Start Date: June 15th, 2016 // Completion Date: September 13th, 2016



Every hour the sun beams onto Earth more than enough energy to satisfy global energy needs for an entire year. Solar energy is the technology used to harness the sun’s energy and make it useable. Today, the technology produces less than one tenth of one percent of global energy demand.

Many people are familiar with so-called photovoltaic cells, or solar panels, found on things like spacecraft, rooftops, and handheld calculators. The cells are made of semiconductor materials like those found in computer chips. When sunlight hits the cells, it knocks electrons loose from their atoms. As the electrons flow through the cell, they generate electricity.


The solar panels are made up of photovoltaic (PV) cells, which convert sunlight into direct current (DC) electricity throughout the day. A discreetly placed inverter converts the DC electricity into alternating current (AC) electricity, which is what your business utilizes. When your solar power system produces more power than you need, it feeds the power back into the electricity grid.

Solar Power

Solar Power


ROCHESTER — “One of the oldest manufacturing companies in Rochester that’s been a fixture in the community for more than five decades is now making a leap into the future by building one of the largest private solar fields in the state.

Jarvis Cutting Tools is currently constructing a 500,000 kilowatt solar array in front of their property, located on Jarvis Drive off of Route 125. According to President Costikyan Jarvis, he said this is the right move for the company to not only cut production costs, but to capitalize on incentives for producing solar energy.

“We think it’s good for the company, good for the employees, and good for the environment,” he said. “We have plenty of land, so this is the right time to do it.”

Jarvis Cutting Tools, which currently employs about 100 people, moved its operations from North Attleboro, Mass., after building the facility in Rochester in 1967. They manufacture cutting tools for other manufacturing companies that enable them to make the internal threads in their products.

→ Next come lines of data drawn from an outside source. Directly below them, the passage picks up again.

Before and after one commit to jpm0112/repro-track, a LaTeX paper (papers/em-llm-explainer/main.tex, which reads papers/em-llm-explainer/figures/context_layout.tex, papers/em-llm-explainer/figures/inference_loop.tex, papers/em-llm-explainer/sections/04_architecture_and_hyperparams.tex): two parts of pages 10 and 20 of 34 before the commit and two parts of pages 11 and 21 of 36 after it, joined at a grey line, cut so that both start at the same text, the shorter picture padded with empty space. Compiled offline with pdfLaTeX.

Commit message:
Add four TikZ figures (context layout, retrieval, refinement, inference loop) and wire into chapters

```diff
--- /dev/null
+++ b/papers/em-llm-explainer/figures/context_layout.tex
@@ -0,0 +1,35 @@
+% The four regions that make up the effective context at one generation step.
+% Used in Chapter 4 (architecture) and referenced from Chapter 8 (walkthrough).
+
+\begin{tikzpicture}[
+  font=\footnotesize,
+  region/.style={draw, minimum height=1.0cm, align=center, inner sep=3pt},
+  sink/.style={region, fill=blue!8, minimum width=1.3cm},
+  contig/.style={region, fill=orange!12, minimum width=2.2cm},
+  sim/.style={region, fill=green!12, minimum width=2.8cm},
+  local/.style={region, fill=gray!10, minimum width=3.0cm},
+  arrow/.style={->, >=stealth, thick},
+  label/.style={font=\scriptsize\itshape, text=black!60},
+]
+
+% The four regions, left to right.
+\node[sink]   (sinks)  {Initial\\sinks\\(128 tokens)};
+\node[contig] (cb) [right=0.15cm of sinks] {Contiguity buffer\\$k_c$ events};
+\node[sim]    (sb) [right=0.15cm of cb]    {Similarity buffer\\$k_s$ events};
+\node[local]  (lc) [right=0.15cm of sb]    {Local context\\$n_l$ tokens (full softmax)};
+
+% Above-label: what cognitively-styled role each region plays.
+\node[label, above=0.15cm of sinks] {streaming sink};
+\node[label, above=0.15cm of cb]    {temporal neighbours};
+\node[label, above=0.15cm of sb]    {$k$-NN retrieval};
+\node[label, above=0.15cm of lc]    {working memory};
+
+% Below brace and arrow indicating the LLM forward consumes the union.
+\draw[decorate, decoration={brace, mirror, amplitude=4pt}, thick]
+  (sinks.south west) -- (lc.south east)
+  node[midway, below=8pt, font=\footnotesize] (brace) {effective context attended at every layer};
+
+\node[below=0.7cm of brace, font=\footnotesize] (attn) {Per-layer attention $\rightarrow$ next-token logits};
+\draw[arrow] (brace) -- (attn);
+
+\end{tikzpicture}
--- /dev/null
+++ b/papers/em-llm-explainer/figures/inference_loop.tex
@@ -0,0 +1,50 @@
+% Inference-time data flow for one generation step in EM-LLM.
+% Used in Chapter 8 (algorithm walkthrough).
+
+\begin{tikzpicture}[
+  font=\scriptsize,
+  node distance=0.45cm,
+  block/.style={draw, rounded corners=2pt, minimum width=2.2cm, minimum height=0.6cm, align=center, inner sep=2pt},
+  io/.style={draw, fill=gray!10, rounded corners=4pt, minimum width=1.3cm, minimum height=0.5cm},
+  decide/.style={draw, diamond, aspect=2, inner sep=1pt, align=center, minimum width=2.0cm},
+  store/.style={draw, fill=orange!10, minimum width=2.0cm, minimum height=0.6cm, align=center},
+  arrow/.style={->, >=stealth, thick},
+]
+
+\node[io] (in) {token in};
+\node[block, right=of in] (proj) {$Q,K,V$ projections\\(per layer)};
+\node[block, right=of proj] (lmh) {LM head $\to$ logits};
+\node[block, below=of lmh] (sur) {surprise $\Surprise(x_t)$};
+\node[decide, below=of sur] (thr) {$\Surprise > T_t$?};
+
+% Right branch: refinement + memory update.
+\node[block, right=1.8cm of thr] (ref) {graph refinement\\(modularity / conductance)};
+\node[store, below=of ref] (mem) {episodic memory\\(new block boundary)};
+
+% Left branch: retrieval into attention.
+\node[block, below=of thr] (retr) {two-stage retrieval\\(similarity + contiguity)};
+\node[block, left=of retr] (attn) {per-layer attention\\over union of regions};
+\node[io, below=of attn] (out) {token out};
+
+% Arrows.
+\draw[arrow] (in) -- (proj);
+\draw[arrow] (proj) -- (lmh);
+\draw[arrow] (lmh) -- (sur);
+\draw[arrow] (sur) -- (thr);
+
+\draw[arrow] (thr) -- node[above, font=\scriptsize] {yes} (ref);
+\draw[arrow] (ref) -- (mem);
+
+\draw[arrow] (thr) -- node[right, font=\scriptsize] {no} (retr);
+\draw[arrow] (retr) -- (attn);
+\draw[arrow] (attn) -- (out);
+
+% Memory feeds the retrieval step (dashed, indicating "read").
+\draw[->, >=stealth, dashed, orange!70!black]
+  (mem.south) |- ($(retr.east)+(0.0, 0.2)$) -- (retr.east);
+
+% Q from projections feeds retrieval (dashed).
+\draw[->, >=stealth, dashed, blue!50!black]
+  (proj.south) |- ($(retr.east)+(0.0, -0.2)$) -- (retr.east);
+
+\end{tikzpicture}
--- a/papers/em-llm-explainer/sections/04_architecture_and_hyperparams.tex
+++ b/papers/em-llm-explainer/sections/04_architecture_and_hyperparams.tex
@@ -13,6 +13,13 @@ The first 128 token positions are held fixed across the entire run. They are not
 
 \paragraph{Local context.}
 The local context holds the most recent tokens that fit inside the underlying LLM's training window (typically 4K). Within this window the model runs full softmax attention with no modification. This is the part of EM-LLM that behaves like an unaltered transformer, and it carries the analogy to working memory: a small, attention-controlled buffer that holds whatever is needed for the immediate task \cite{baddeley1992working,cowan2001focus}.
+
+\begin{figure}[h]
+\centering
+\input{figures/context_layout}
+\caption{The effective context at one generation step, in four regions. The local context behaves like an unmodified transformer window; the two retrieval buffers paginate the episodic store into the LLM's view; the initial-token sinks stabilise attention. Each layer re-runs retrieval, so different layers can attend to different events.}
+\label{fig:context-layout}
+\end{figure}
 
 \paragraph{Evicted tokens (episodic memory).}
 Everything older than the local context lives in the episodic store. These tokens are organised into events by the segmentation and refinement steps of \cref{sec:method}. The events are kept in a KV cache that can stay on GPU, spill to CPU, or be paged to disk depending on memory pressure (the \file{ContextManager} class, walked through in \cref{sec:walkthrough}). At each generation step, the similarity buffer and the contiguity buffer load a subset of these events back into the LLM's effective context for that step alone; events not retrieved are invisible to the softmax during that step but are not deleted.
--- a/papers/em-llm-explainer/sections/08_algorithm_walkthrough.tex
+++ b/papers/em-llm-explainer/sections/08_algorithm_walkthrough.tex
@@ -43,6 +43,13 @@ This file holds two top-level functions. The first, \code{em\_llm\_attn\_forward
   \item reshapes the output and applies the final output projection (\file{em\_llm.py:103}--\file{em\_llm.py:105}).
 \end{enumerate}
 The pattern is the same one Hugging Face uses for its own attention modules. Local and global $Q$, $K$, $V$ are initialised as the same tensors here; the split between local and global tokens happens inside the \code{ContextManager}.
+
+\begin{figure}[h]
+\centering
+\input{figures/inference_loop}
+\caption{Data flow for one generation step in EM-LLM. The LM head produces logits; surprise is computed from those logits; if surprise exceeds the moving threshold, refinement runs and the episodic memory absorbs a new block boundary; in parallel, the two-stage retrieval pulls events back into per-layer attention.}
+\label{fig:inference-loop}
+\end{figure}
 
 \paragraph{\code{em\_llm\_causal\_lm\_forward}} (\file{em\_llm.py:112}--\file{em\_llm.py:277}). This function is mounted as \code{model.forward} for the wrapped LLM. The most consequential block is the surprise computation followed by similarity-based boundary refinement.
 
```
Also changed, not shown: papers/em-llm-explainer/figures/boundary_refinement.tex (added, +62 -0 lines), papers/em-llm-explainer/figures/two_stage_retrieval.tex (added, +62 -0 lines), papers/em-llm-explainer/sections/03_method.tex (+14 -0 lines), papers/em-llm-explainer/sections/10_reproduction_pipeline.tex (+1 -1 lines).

For example, Jarvis said they produce the cutting mechanism that allows an oil filter to be screwed onto car engines.

“We make the tools that make the internal threads in a hole,” Jarvis said. “We work with industrial consumers that want a measureable advantage over competitors, so we develop exclusive solutions for their needs.”

Jarvis, the fifth generation to be involved in his family business, said any excess power generated would be routed to the electrical grid and sold to Eversource. As with many solar fields operating in the northern latitudes that sees reduced sun in the winter, Jarvis will still be connected to public power, primarily because of their manufacturing schedule.

“We will certainly use the power we make,” he said. “We’re still going to be on the grid because we run a second and third shift where there’s not a lot of sunlight to make power.”

Jarvis utilized the New Hampshire Public Utilities Commission Commercial and Industrial Solar Incentive Program, which offers rebates and financing on new construction up to 50 kW. Solar projects are allowed to surpass that capacity, but are not eligible for the full tax rebate or financing. The program was funded for $3,886,000 last year.

Jarvis said it was a “long effort” by many including the Public Utilities Commission to get the project approved, and he lauded those involved in the local permitting process with the City of Rochester, including the Planning Board and fire and police departments.

Connecticut-based Independence Solar is the developer, with KW Management hired on as the Electrical Contractor and Veno Construction the civil contractor.

With 2,100 solar panels still left to be erected, Mark Weissflog of KW Management said it should take about another six weeks for completion, with the system going online and producing power by early August.

The added benefit of producing solar energy — aside from the environmental — is a reduction in energy costs that can be returned to a company’s bottom line, although that return is not normally seen for a few years after the initial investment has been paid off.

“It’s neutral for seven years,” Jarvis said. “There’s some benefit, but the real benefit kicks in down the line.””

Sources: National Geographic, Independence Solar, and Fosters.com